John Urschel is passionate about many things: Football, math, playing acoustic guitar, talking about restrictor operators, etc. But also, Connect Four. During senior year at Penn State 2013, the 305-pound guard asked ESPN staff writer Josh Moyer if he’s ever played the game:
When I move first, I am unbeaten. Unbeaten. And I dare someone to beat me. Bring this Connect Four game. I challenge someone to beat me, me moving first.
Now in the NFL on a 4-year, $2,364,560 contract with the Baltimore Ravens, I thought I’d see if Urschel’s challenge was still on the table. So when I showed up to interview him at Persado‘s New York City office in late June, I brought Connect Four. He let out an enthusiastic yelp and a big grin rode across his face.
“I can’t believe we’re going to do this!”
We went best of three. He beat me Every. Single. Game. During a final mercy round, Urschel tried to make me feel better about being skunked: “Completely out-gamed again. But you put me to the test.”
That’s a very sportsman-like thing to say to a loser, but not really; I never stood a chance beating him in Connect Four. John Urschel’s undefeated streak remains.

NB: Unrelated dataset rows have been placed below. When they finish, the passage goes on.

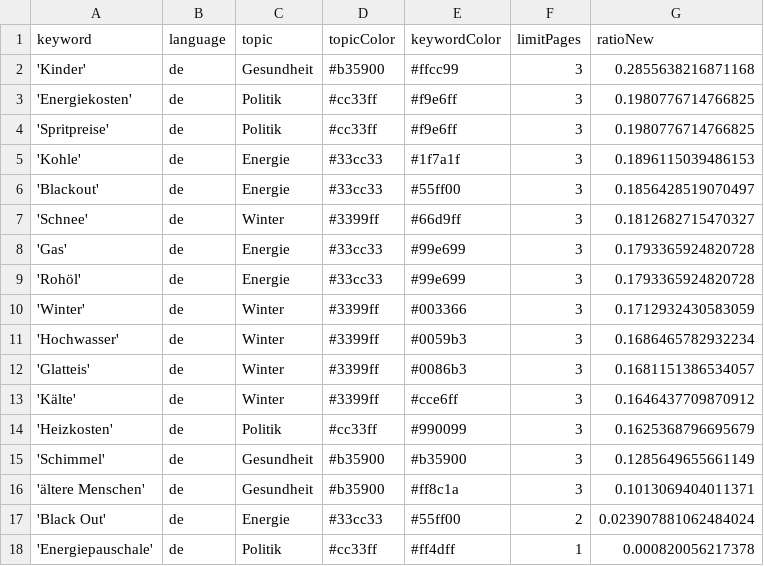
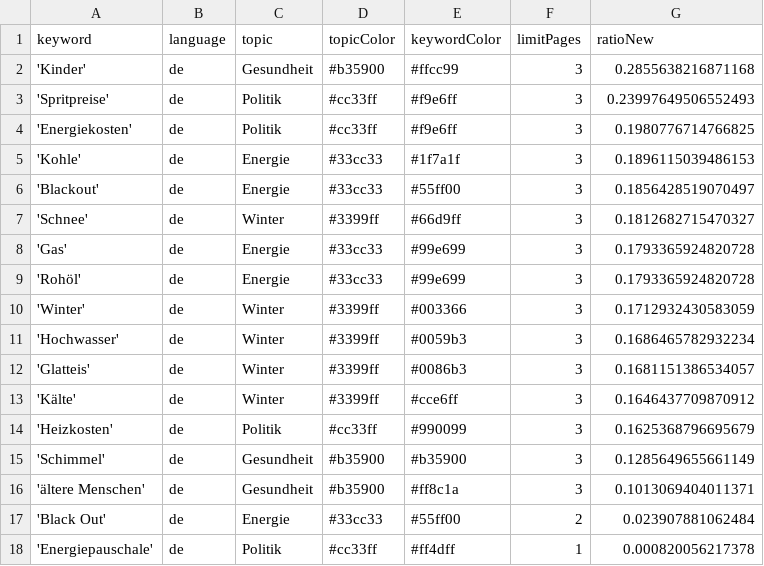
Before and after one commit to paulski99-news/winterIsComing2, a CSV file: keywords.csv, drawn as a sheet.

```diff
--- a/keywords.csv
+++ b/keywords.csv
@@ -2,4 +2,4 @@ keyword,language,topic,topicColor,keywordColor,limitPages,ratioNew
 'Kinder',de,Gesundheit,#b35900,#ffcc99,3,0.2855638216871168
+'Spritpreise',de,Politik,#cc33ff,#f9e6ff,3,0.23997649506552493
 'Energiekosten',de,Politik,#cc33ff,#f9e6ff,3,0.1980776714766825
-'Spritpreise',de,Politik,#cc33ff,#f9e6ff,3,0.1980776714766825
 'Kohle',de,Energie,#33cc33,#1f7a1f,3,0.1896115039486153
@@ -16,3 +16,3 @@ keyword,language,topic,topicColor,keywordColor,limitPages,ratioNew
 'ältere Menschen',de,Gesundheit,#b35900,#ff8c1a,3,0.1013069404011371
-'Black Out',de,Energie,#33cc33,#55ff00,2,0.023907881062484024
+'Black Out',de,Energie,#33cc33,#55ff00,2,0.023907881062484
 'Energiepauschale',de,Politik,#cc33ff,#ff4dff,1,0.000820056217378
```
Also changed, not shown: 1 other file.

Conventionally, a professional NFL player is an unlikely spokesperson for Persado, a B2B “persuasion automation” company that uses complex algorithms for marketing and copywriting. But complex algorithms and clobbering 300-pound defensive linemen on the football field are Urschel’s forte. He graduated with a master’s degree in mathematics from Penn State and will most likely end up in a PhD program at a prestigious university when his football days come to an end. He scored the highest of his draft class on the Wonderlic (43 out of 50). His paper “A Cascadic Multigrid Algorithm for Computing the Fiedler Vector” was published in the Journal of Computational Mathematics back in March. It looks like this:
Despite the publication of that paper, Urschel continued to spend his off-season grinding away at mathematical concepts. His Twitter handle, @mathmeetsfball, is filled with his work in the field.

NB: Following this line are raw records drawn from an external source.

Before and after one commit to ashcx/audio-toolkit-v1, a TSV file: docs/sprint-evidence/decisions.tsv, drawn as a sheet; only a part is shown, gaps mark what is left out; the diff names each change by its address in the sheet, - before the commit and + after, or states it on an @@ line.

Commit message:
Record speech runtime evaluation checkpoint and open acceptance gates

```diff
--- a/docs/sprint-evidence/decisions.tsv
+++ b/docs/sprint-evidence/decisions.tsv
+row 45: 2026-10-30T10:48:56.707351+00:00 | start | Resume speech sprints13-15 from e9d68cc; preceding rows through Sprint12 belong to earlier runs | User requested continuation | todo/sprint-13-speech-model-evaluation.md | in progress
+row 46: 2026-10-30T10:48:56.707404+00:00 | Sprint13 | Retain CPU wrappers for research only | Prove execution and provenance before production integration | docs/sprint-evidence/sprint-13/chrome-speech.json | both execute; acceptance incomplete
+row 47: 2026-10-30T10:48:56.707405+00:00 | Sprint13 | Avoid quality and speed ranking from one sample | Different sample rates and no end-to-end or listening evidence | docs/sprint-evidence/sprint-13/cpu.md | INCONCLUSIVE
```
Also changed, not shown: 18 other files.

He’s perhaps the model spokesperson for Persado. When our Connect Four game ended, he launched into his excitement about being able to represent the company: “I’m ready to talk about this and I could talk about this all day,” he grinned.
“These people are awesome. These are math people. These are my people and they’re doing this fantastic thing where they’re taking mathematics and they’re applying it to marketing — of all things. It’s this thing where you look and you think about marketing, you don’t think that math would be applicable here.”

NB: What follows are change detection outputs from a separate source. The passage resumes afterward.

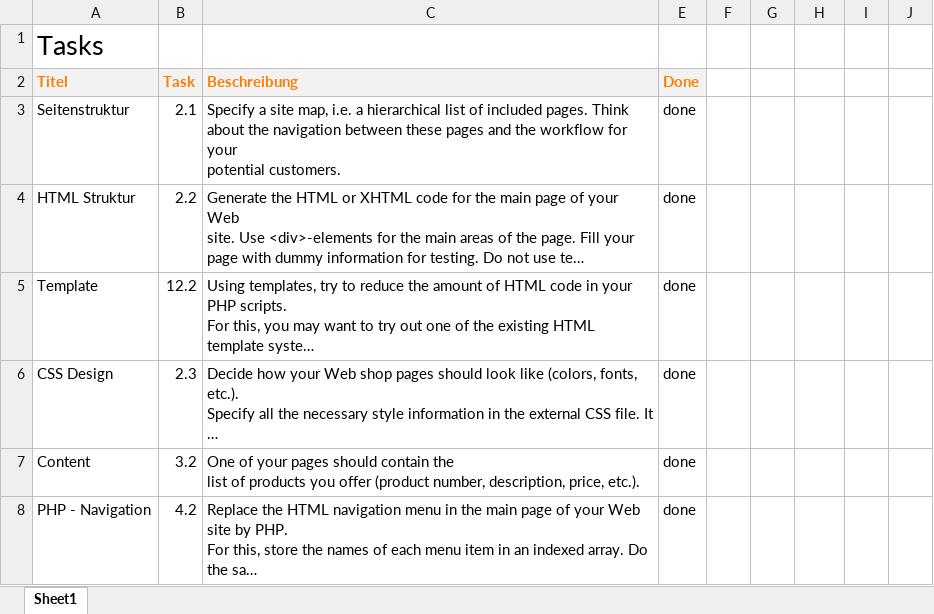
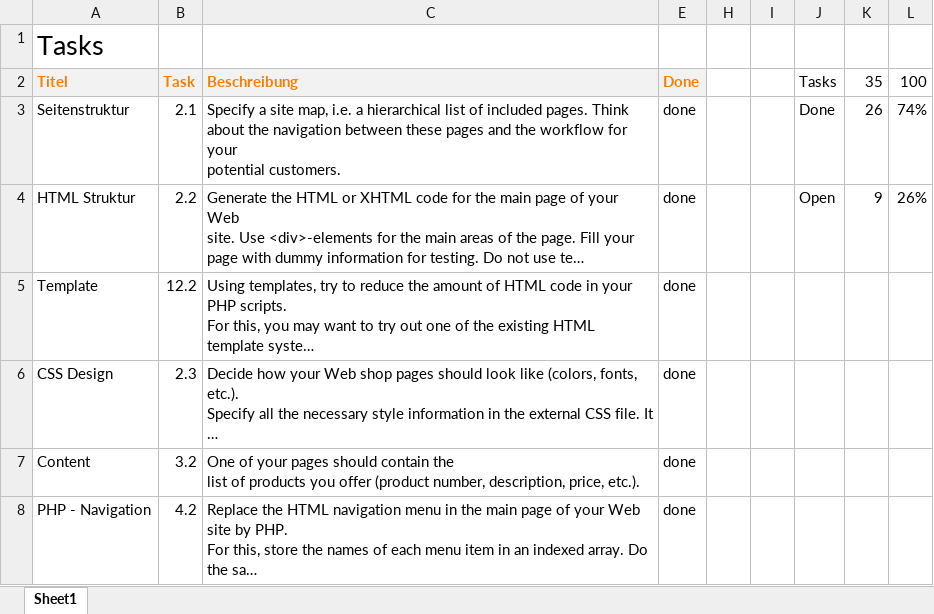
Before and after one commit to riedd2/webprogramming, an Excel workbook: ch.bfh.bti7054.w2014.p.pc-hammer/doc/Tasks.xlsx, sheet Sheet1, drawn as a sheet; only a part is shown; long unchanged cells end in …; values as stored, in another font and other column widths than the file's, no borders; charts and pictures not drawn; addresses are those after the commit; the diff covers the shown part only; the diff names each change by its address in the sheet, - before the commit and + after, or states it on an @@ line.

Commit message:
Add Statistics

```diff
--- a/ch.bfh.bti7054.w2014.p.pc-hammer/doc/Tasks.xlsx (sheet Sheet1)
+++ b/ch.bfh.bti7054.w2014.p.pc-hammer/doc/Tasks.xlsx (sheet Sheet1)
-J2: (empty)
+J2: Tasks
-K2: (empty)
+K2: 35
-L2: (empty)
+L2: 100
-J3: (empty)
+J3: Done
-K3: (empty)
+K3: 26
-L3: (empty)
+L3: 74%
-J4: (empty)
+J4: Open
-K4: (empty)
+K4: 9
-L4: (empty)
+L4: 26%
```
Also changed, not shown: 90 added rows elsewhere in this sheet, hidden cells, charts or pictures.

Persado has been called “the Moneyball of marketing,” largely because it’s a business that aims to perfect business-to-consumer messaging. As Urschel explains it, this is what convinced him to sign up as a pitchman for the company.
“It’s all about what consumers are talking about. The benefit here is that now all of a sudden companies trying to market to consumers are getting more bang for their buck and they’re getting better responses… Instead of having a room of marketing people saying, ‘Well I think we should do this or I think we should do that,’ there’s a rigorous structure to try to find the best way to apply a message and it involves advanced mathematics.”
Urschel’s razor-sharp intellect, explosive playing style and career success in two dramatically different fields are an inspiration to many people, myself included. At 24 years old he’s accomplished more in the last five years than most can dream of in a lifetime.
For the next hour, we discussed math, football, and the convergence of those two powerful universal forces. Read highlights from our conversation below:
What is it like being a public spokesperson and role model for math education everywhere?
Mathematicians are going to run the 21st Century. This happening and it’s very much happening now. It’s very much happening. Mathematicians are the people who handle your emails and deal with your orders. These are the people who are coming up with the algorithms to make sure that your car can park itself. The things that you depend on and will be depending on — these are mathematicians.
Do you consider math or professional football your day job?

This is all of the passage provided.